The US Golf Association will examine creating a path for LIV Golf players into the US Open in the next off-season, USGA chief executive officer Mike Whan said on Wednesday.

Saudi-backed LIV Golf, the upstart series that debuted in 2022 just ahead of that year's US Open, has 12 players in the field of 156 for this week's US Open at Pinehurst.

Big-name players departed the US PGA Tour for $25 million purses and guaranteed deals with LIV and were suspended from PGA events, so the world's top players only compete at majors.

LIV Golf events don't receive world ranking points so unless they are past major winners, most LIV players have limited chances to play their way into majors without special invitations.

"We're going to talk about it this off-season, whether or not there needs to be a path to somebody or somebodies that are performing really well on LIV that can get a chance to play in that way," Whan said.

"I think we're serious about that.
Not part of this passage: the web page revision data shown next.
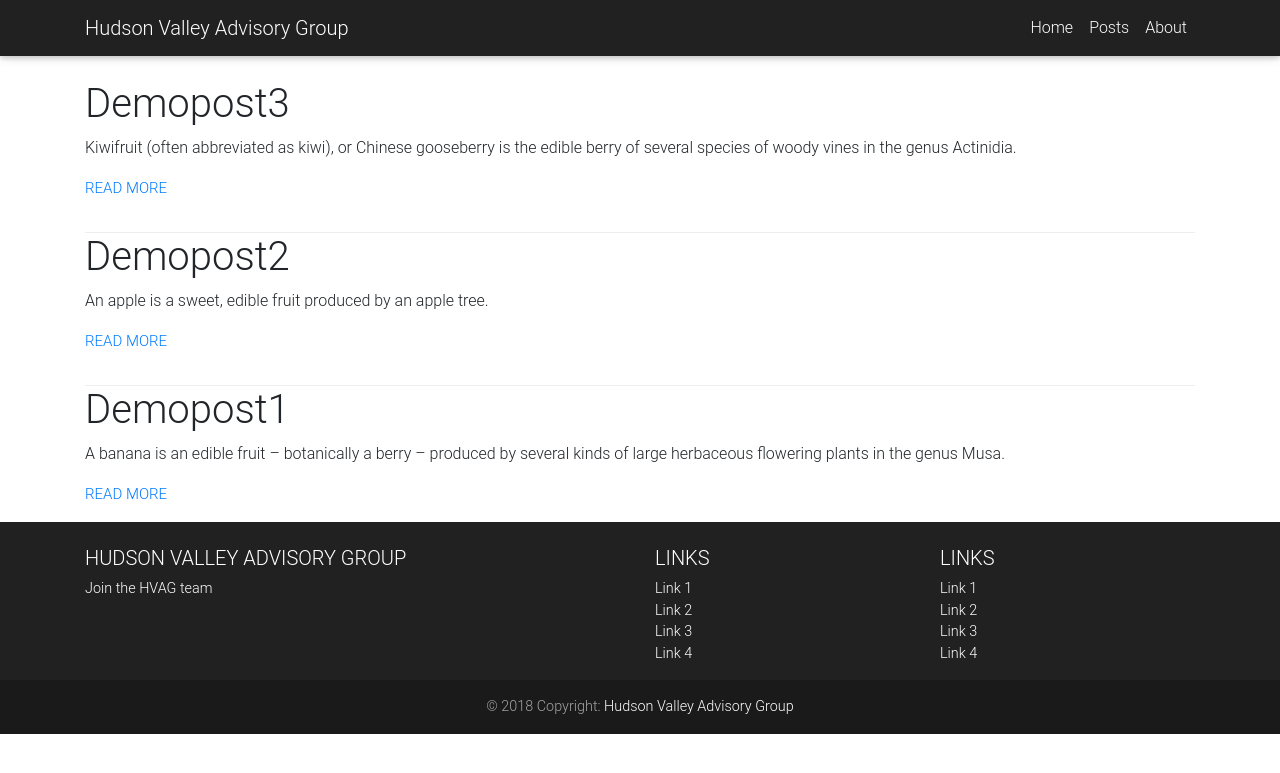
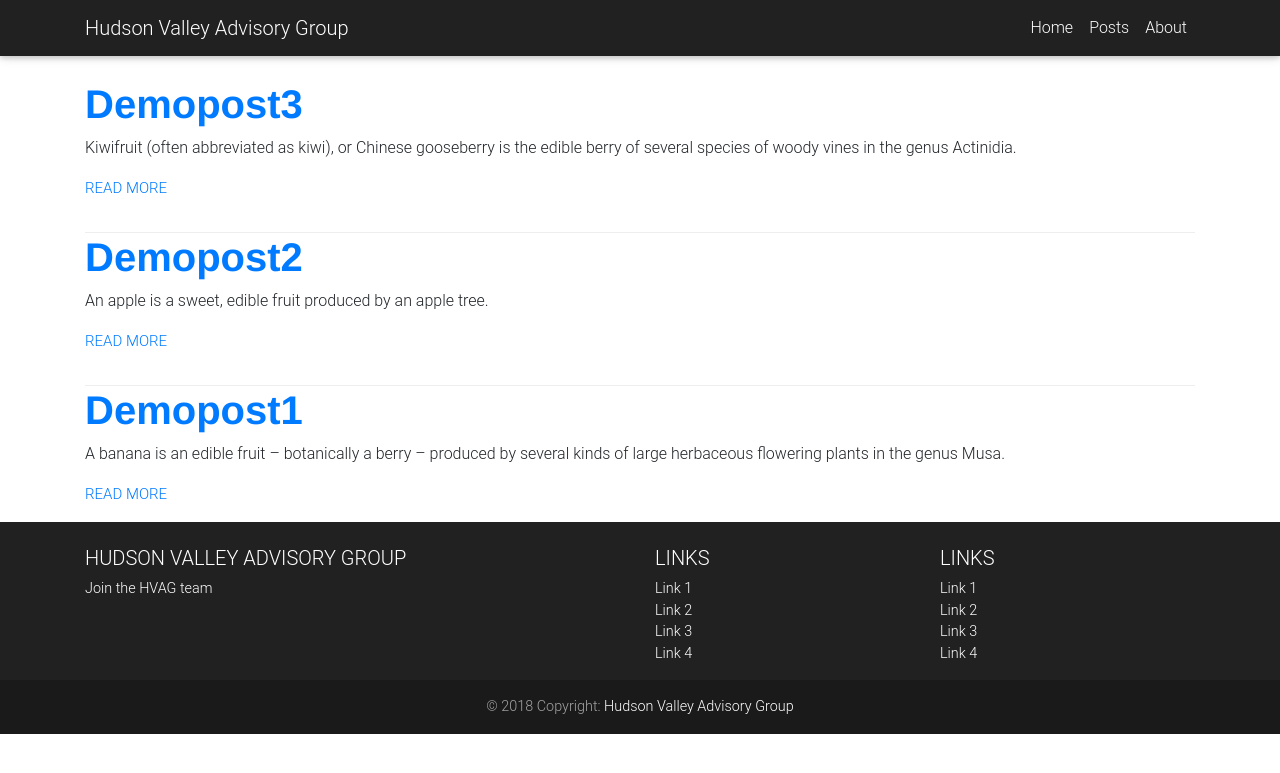
Before and after one commit to hvag/hvag-blog, a Jekyll site: the page built from posts.html, in a window 1280 px wide. Shown: the top 773 px of the page. Built offline with Jekyll 4.4.1, drawn with Linux system fonts in a browser that asks for light colours; nearby versions of some CDN libraries.

Commit message:
Posts - Update

```diff
--- a/posts.html
+++ b/posts.html
@@ -7,7 +7,7 @@ title: Blogs
   {% for post in site.posts %}
     <article class="post">
 
-      <h1 class="hvag-post-h1><a href="{{ site.baseurl }}{{ post.url }}">{{ post.title }}</a></h1>
+      <h1 class="hvag-post-h1"><a href="{{ site.baseurl }}{{ post.url }}">{{ post.title }}</a></h1>
 
       <div class="entry">
         {{ post.excerpt }}
```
Exactly what that looks like and how that'll curtail, I'm not just being coy, we haven't done that yet."

The US Open already offers a place for the prior year's developmental Korn Ferry Tour points leader and three spots for players from the prior DP World Tour Race to Dubai.
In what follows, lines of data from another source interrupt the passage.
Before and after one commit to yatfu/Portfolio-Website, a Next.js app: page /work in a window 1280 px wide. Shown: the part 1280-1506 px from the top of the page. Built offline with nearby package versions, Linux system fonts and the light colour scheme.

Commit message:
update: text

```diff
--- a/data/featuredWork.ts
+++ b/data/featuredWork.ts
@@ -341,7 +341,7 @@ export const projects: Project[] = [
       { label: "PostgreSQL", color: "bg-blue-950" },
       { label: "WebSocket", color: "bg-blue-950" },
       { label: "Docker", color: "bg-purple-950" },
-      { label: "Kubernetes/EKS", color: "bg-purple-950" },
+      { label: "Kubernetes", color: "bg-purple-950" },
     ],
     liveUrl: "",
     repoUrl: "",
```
"I think it's feasible," Whan said. "I don't think it's a huge pathway, but we do offer other pathways through DP or Korn Ferry, so we know that there's an option to get there."
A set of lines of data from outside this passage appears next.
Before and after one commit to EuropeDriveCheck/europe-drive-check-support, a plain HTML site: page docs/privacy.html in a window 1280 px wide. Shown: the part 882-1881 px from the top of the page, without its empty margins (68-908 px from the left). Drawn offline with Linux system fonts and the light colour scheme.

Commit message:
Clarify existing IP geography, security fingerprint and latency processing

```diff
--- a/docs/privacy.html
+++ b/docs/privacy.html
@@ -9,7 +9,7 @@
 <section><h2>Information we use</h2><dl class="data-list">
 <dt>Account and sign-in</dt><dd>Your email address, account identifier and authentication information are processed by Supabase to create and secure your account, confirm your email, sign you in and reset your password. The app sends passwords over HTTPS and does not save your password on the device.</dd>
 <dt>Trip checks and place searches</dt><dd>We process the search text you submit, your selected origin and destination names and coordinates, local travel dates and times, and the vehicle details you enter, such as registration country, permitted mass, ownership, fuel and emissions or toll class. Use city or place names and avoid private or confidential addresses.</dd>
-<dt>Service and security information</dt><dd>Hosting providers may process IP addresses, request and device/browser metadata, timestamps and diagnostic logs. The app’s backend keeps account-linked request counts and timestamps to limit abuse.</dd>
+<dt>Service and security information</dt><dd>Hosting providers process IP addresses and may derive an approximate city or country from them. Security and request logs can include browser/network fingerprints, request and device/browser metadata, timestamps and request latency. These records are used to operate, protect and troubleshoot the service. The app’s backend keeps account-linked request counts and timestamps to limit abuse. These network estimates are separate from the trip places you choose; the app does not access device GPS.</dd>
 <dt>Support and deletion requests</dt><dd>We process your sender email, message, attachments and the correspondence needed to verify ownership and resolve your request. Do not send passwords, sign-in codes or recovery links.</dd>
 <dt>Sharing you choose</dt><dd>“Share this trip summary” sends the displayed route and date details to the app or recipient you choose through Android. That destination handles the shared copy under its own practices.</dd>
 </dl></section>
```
LIV Golf's financiers, the Saudi Arabia Public Investment Fund (PIF) and PGA Tour Enterprises, the tour's new for-profit arm created in a deal with US sports team owners, are making progress in merger talks that have dragged on for more than a year since last June's controversial framework agreement was unveiled.

Tiger Woods, among negotiators at a meeting last Friday in New York, said, "We all felt very positive in that meeting. Both sides were looking at different ways to get to the endgame."

The USGA still waits to see what comes out of those talks as it has for months.

"We've always felt like for the last maybe year and a half that we're always three months away from kind of understanding what the new structure is going to look like," Whan said.

"So before we react – what's LIV going to be? What's the PGA Tour? – we always felt like we're just about to know that answer, so let's figure that out."


Whan noted that 35 LIV Golf players were among those given an exemption into final 36-hole qualifying, although many did not make the attempt.

"If they really wanted to be here, they could go play 36 holes and qualify, and some did, to their credit," Whan said.

"We're not a closed door. If you want to be here – you've got to want to be here, but if you want to be here – there's certainly a way to get here."

Three LIV Golf players reached the field through qualifying – South African Dean Burmester and Spaniards David Puig and Eugenio Chacarra.

"There's no out-of-bounds stakes on our field criteria," Whan said. "It doesn't require a committee or an invitation. If you want to play in this field you've got an opportunity to play in this field, and we're proud of that."

LIV would have had 13 in the line-up but eighth-ranked Jon Rahm, a two-time major winner from Spain, withdrew due to a left foot injury.

The USGA, staging its 1 000th championship event this week, announced a winner's prize of $4.3 million from a total purse of $21.5 million.